- _Instructions for the task_
Up to and including the line that holds "articlePages = articles.map(a", copy every line of the records below exactly, starting at the first; leave pictures out.

━━━━━━━━━━━━━━━━━━━━━━━━━━━━━━

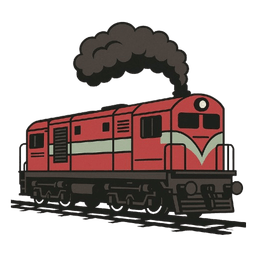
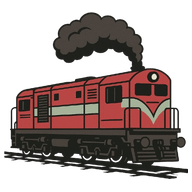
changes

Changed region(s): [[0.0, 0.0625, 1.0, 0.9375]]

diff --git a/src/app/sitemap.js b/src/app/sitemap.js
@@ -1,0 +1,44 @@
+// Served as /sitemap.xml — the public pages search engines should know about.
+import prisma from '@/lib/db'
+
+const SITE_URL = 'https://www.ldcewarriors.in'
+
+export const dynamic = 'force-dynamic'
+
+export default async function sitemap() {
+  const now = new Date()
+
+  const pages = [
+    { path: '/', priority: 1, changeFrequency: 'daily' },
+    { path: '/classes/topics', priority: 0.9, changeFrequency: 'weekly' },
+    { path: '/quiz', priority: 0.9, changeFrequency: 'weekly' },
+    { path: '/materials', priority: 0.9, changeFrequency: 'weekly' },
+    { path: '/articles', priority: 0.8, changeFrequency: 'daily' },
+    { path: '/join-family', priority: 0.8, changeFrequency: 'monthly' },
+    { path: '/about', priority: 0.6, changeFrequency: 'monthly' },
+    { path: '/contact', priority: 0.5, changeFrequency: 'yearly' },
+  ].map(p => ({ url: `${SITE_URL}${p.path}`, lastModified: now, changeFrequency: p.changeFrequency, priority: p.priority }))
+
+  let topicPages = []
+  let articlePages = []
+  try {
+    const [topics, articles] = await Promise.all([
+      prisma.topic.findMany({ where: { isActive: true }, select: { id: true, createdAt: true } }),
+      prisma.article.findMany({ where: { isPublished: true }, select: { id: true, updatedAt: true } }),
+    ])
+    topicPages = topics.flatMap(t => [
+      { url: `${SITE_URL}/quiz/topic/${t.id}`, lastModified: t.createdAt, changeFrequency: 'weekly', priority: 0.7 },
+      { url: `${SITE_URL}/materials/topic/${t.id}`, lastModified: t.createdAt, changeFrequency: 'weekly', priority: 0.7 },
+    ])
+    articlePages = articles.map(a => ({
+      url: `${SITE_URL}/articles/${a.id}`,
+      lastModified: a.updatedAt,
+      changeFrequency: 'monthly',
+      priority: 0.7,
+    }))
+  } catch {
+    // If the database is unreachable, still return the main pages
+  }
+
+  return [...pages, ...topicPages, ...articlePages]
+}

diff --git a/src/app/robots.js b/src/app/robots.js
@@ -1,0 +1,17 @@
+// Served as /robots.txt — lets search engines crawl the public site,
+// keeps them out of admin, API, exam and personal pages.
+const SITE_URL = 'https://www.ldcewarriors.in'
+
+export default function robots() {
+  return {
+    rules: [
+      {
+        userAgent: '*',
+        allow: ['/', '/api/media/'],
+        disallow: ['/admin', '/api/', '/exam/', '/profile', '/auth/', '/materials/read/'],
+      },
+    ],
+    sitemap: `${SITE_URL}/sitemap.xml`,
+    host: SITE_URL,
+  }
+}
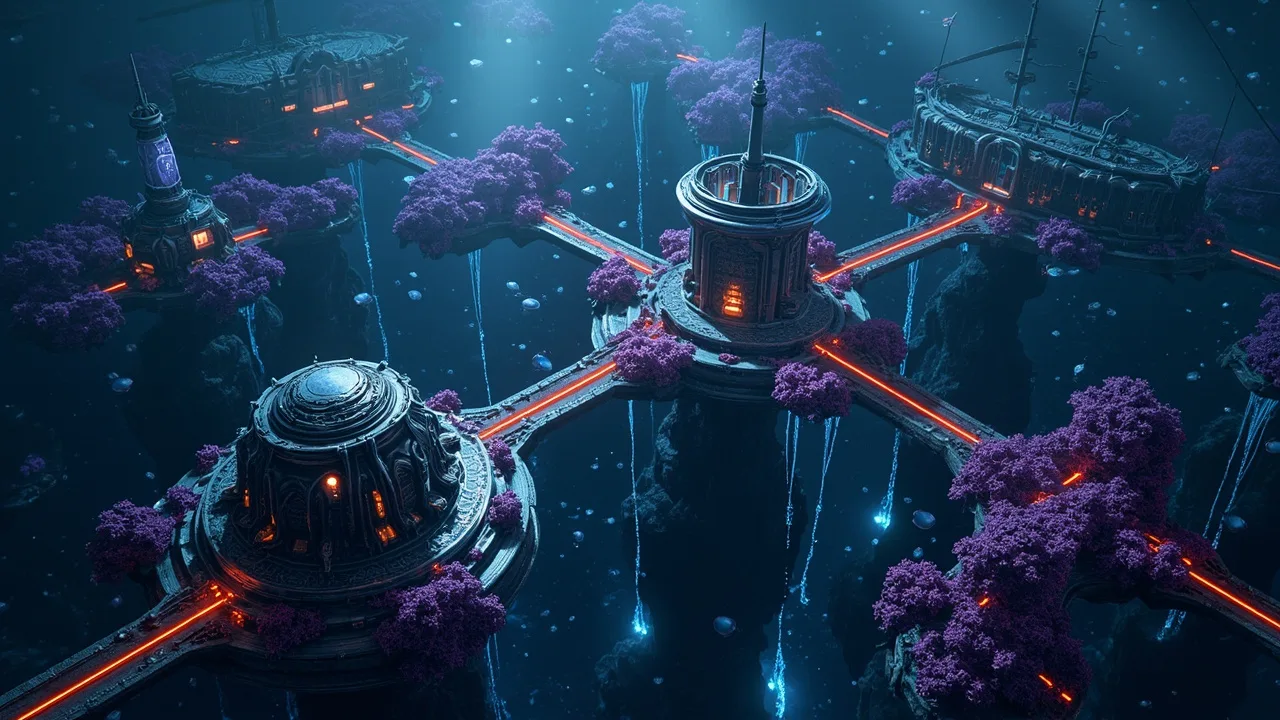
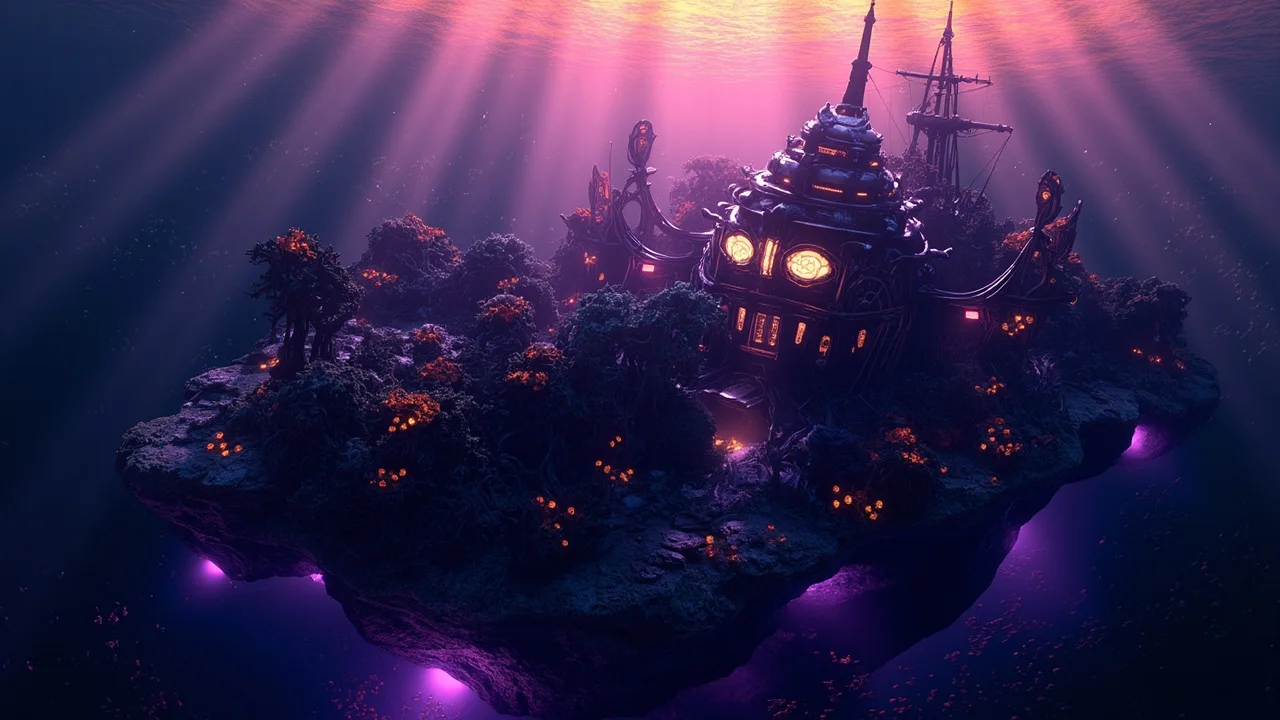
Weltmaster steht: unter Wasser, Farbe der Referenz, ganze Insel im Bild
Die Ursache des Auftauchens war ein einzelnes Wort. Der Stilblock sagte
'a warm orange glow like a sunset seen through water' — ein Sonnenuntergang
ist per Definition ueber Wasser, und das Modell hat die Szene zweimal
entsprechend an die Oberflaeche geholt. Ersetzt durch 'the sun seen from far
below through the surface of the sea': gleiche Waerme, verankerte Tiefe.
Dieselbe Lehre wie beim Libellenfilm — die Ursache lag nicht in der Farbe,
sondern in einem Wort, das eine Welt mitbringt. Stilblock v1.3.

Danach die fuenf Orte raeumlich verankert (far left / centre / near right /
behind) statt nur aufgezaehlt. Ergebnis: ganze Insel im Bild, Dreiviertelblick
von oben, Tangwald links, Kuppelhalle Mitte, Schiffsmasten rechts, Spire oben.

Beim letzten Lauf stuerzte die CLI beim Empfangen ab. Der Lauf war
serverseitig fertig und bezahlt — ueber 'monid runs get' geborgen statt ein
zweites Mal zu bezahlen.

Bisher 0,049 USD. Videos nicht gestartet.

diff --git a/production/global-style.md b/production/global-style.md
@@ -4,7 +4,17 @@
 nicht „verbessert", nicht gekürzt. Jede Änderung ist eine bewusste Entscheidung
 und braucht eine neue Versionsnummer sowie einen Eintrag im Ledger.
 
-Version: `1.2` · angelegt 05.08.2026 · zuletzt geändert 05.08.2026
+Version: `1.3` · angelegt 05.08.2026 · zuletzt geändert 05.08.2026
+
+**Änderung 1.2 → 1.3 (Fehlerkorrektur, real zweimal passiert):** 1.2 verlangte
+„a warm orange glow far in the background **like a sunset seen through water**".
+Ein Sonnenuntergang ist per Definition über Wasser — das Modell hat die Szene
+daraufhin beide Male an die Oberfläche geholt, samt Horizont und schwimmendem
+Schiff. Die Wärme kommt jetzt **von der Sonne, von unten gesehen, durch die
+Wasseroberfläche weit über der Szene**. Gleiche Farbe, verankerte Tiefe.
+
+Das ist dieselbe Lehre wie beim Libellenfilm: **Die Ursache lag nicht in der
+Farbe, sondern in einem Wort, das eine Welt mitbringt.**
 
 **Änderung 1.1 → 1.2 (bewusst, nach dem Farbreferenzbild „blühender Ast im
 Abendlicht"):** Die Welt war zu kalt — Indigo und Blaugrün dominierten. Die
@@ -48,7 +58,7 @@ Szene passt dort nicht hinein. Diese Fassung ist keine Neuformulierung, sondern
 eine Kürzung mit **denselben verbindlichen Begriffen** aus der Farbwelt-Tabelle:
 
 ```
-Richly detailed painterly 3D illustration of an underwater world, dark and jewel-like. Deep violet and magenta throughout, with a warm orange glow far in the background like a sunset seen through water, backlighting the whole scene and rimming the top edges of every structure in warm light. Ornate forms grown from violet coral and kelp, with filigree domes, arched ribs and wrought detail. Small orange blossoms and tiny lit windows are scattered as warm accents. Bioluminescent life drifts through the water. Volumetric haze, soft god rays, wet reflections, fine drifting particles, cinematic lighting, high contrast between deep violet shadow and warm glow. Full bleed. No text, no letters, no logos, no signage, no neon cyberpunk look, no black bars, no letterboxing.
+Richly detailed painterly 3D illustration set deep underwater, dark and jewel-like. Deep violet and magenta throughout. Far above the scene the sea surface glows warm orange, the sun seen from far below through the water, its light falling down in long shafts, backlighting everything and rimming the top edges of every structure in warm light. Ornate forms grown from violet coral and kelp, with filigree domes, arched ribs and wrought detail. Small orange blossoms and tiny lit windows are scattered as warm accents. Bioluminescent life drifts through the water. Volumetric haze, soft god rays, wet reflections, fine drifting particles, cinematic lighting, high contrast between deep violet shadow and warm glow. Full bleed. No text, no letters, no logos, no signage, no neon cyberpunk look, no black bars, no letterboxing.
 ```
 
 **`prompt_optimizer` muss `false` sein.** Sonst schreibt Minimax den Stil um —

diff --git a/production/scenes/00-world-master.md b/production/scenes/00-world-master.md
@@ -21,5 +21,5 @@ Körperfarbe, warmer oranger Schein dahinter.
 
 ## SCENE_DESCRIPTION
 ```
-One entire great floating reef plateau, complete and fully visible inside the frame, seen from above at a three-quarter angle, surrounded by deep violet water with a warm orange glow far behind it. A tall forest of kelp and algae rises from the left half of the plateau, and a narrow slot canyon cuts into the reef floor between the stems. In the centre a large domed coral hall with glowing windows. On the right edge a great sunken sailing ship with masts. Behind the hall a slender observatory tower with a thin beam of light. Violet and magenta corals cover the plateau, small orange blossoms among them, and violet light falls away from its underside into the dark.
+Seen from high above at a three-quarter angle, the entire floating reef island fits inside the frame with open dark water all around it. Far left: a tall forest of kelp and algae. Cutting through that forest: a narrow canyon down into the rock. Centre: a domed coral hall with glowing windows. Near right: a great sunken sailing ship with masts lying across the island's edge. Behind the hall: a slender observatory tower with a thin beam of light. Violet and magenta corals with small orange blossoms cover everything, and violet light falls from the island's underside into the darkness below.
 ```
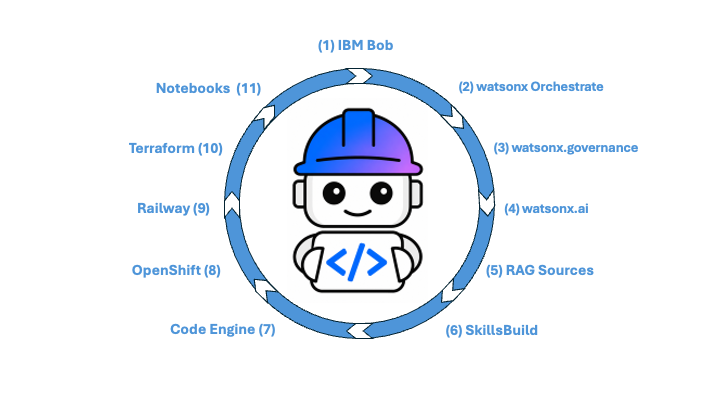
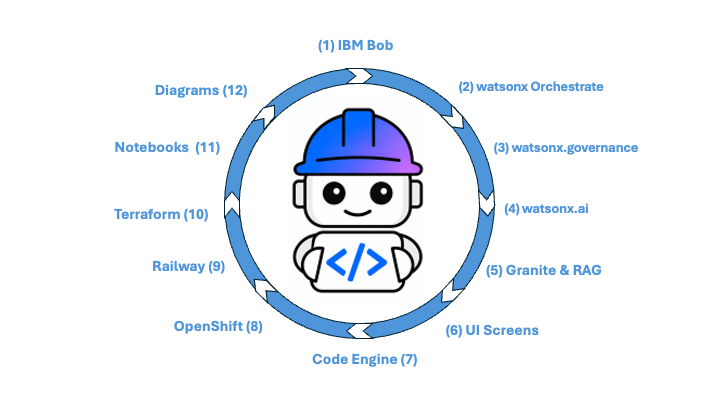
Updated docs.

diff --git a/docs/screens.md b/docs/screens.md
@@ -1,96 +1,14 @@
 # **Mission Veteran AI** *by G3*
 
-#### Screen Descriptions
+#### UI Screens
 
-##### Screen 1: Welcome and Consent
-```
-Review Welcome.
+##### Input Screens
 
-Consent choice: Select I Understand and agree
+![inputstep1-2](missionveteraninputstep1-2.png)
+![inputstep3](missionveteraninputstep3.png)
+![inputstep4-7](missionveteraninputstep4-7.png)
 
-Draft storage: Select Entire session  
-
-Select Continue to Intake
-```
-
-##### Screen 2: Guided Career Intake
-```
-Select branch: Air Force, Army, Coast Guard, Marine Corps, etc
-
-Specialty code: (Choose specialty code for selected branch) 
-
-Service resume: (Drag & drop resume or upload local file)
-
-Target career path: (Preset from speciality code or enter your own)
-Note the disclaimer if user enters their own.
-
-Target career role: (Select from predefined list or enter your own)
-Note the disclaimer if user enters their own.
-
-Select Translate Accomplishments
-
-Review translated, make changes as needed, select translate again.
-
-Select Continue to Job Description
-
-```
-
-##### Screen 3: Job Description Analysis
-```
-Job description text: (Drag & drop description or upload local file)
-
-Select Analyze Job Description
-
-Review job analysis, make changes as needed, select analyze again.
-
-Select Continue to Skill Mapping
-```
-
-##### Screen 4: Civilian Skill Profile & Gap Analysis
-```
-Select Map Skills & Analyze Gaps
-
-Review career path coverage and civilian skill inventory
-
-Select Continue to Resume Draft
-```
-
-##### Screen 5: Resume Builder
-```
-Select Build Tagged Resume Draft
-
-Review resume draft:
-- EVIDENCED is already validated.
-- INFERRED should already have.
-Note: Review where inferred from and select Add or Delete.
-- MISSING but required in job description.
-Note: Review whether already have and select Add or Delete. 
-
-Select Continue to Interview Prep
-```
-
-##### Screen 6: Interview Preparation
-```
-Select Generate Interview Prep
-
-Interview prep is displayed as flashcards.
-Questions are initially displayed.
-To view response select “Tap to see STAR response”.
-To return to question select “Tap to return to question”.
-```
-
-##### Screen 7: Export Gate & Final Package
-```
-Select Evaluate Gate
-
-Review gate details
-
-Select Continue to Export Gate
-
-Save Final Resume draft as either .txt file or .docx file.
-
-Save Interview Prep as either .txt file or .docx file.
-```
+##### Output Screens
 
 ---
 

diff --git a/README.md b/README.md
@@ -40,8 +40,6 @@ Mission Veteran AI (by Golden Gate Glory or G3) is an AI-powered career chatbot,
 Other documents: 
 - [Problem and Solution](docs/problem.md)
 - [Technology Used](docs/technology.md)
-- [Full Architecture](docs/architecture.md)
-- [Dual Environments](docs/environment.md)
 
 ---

━━━━━━━━━━━━━━━━━━━━━━━━━━━━━━

- _Written response_
changes

Changed region(s): [[0.0, 0.0625, 1.0, 0.9375]]

diff --git a/src/app/sitemap.js b/src/app/sitemap.js
@@ -1,0 +1,44 @@
+// Served as /sitemap.xml — the public pages search engines should know about.
+import prisma from '@/lib/db'
+
+const SITE_URL = 'https://www.ldcewarriors.in'
+
+export const dynamic = 'force-dynamic'
+
+export default async function sitemap() {
+  const now = new Date()
+
+  const pages = [
+    { path: '/', priority: 1, changeFrequency: 'daily' },
+    { path: '/classes/topics', priority: 0.9, changeFrequency: 'weekly' },
+    { path: '/quiz', priority: 0.9, changeFrequency: 'weekly' },
+    { path: '/materials', priority: 0.9, changeFrequency: 'weekly' },
+    { path: '/articles', priority: 0.8, changeFrequency: 'daily' },
+    { path: '/join-family', priority: 0.8, changeFrequency: 'monthly' },
+    { path: '/about', priority: 0.6, changeFrequency: 'monthly' },
+    { path: '/contact', priority: 0.5, changeFrequency: 'yearly' },
+  ].map(p => ({ url: `${SITE_URL}${p.path}`, lastModified: now, changeFrequency: p.changeFrequency, priority: p.priority }))
+
+  let topicPages = []
+  let articlePages = []
+  try {
+    const [topics, articles] = await Promise.all([
+      prisma.topic.findMany({ where: { isActive: true }, select: { id: true, createdAt: true } }),
+      prisma.article.findMany({ where: { isPublished: true }, select: { id: true, updatedAt: true } }),
+    ])
+    topicPages = topics.flatMap(t => [
+      { url: `${SITE_URL}/quiz/topic/${t.id}`, lastModified: t.createdAt, changeFrequency: 'weekly', priority: 0.7 },
+      { url: `${SITE_URL}/materials/topic/${t.id}`, lastModified: t.createdAt, changeFrequency: 'weekly', priority: 0.7 },
+    ])
+    articlePages = articles.map(a => ({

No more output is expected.